## Your objective
Report every line of the records below that includes the string "feature".

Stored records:
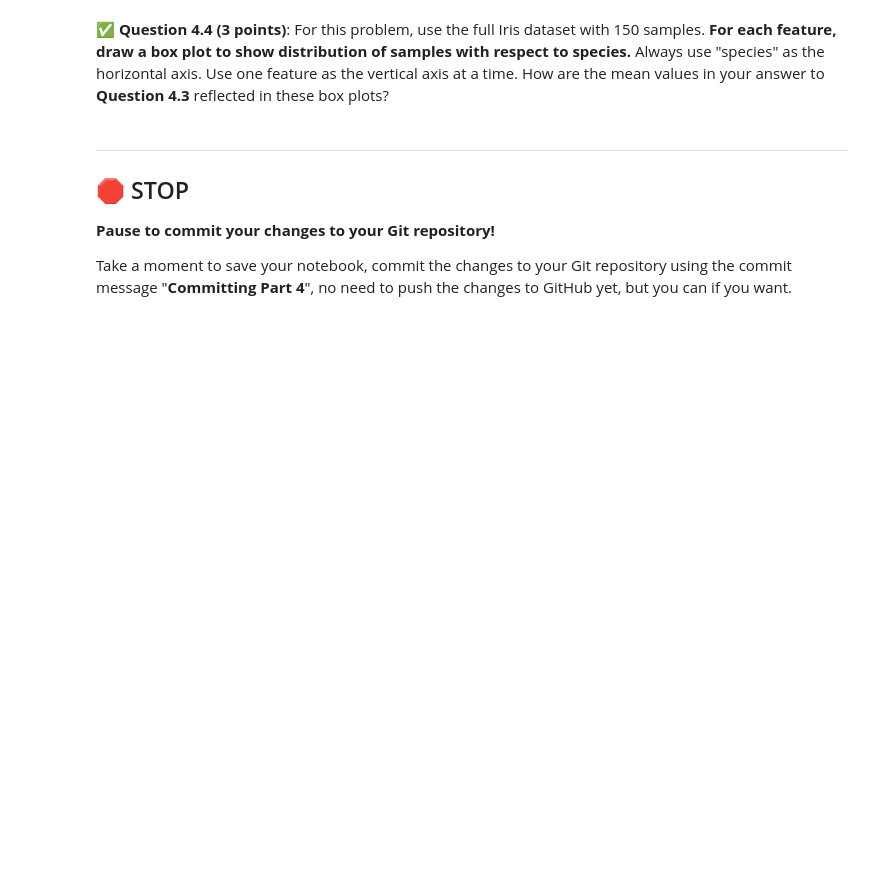
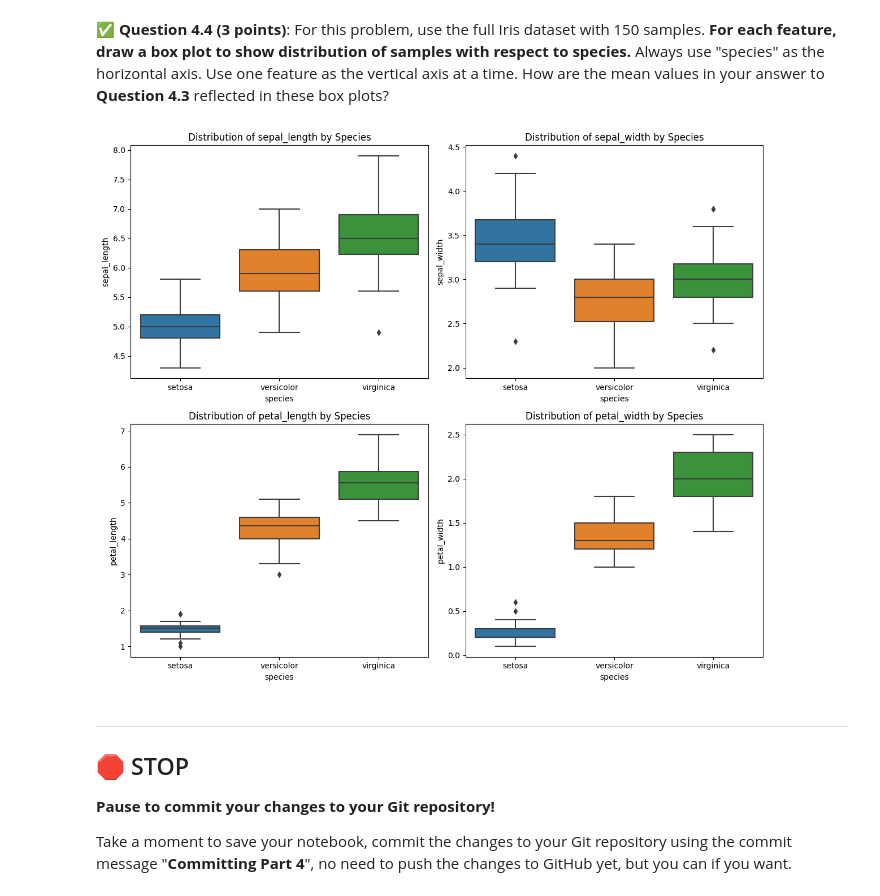
Before and after one commit to johnwano/CMSE202-f23-turnin, a Jupyter notebook: hw-01/HW-01_GitPracticeDebuggingPythonPackagesAndClasses-STUDENT.ipynb, the cells around one changed output. Drawn from its saved outputs; the diff is of its cells as text; code cells hidden in the pictures; blank space fills up the shorter version.

```diff
--- a/hw-01/HW-01_GitPracticeDebuggingPythonPackagesAndClasses-STUDENT.ipynb
+++ b/hw-01/HW-01_GitPracticeDebuggingPythonPackagesAndClasses-STUDENT.ipynb
@@ -452,3 +493,18 @@ If you do already have it installed, what command did you use to install it?
+# %%
+### Put your code here
+
+fig, axes = plt.subplots(2, 2, figsize=(12, 10))
+
+# Iterate through each feature
+for i, feature in enumerate(['sepal_length', 'sepal_width', 'petal_length', 'petal_width']):
+    # Create box plot
+    sns.boxplot(x='species', y=feature, data=iris, ax=axes[i // 2, i % 2])
+    axes[i // 2, i % 2].set_title(f'Distribution of {feature} by Species')
+
+plt.tight_layout()
+plt.show()
+# %% [output]
+[figure, added]
 # %% [markdown]
 ---
 ## &#128721; STOP
```
Also changed, not shown: parts of 8 cells of this notebook.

## Written answer
+# Iterate through each feature
+for i, feature in enumerate(['sepal_length', 'sepal_width', 'petal_length', 'petal_width']):
+    sns.boxplot(x='species', y=feature, data=iris, ax=axes[i // 2, i % 2])
+    axes[i // 2, i % 2].set_title(f'Distribution of {feature} by Species')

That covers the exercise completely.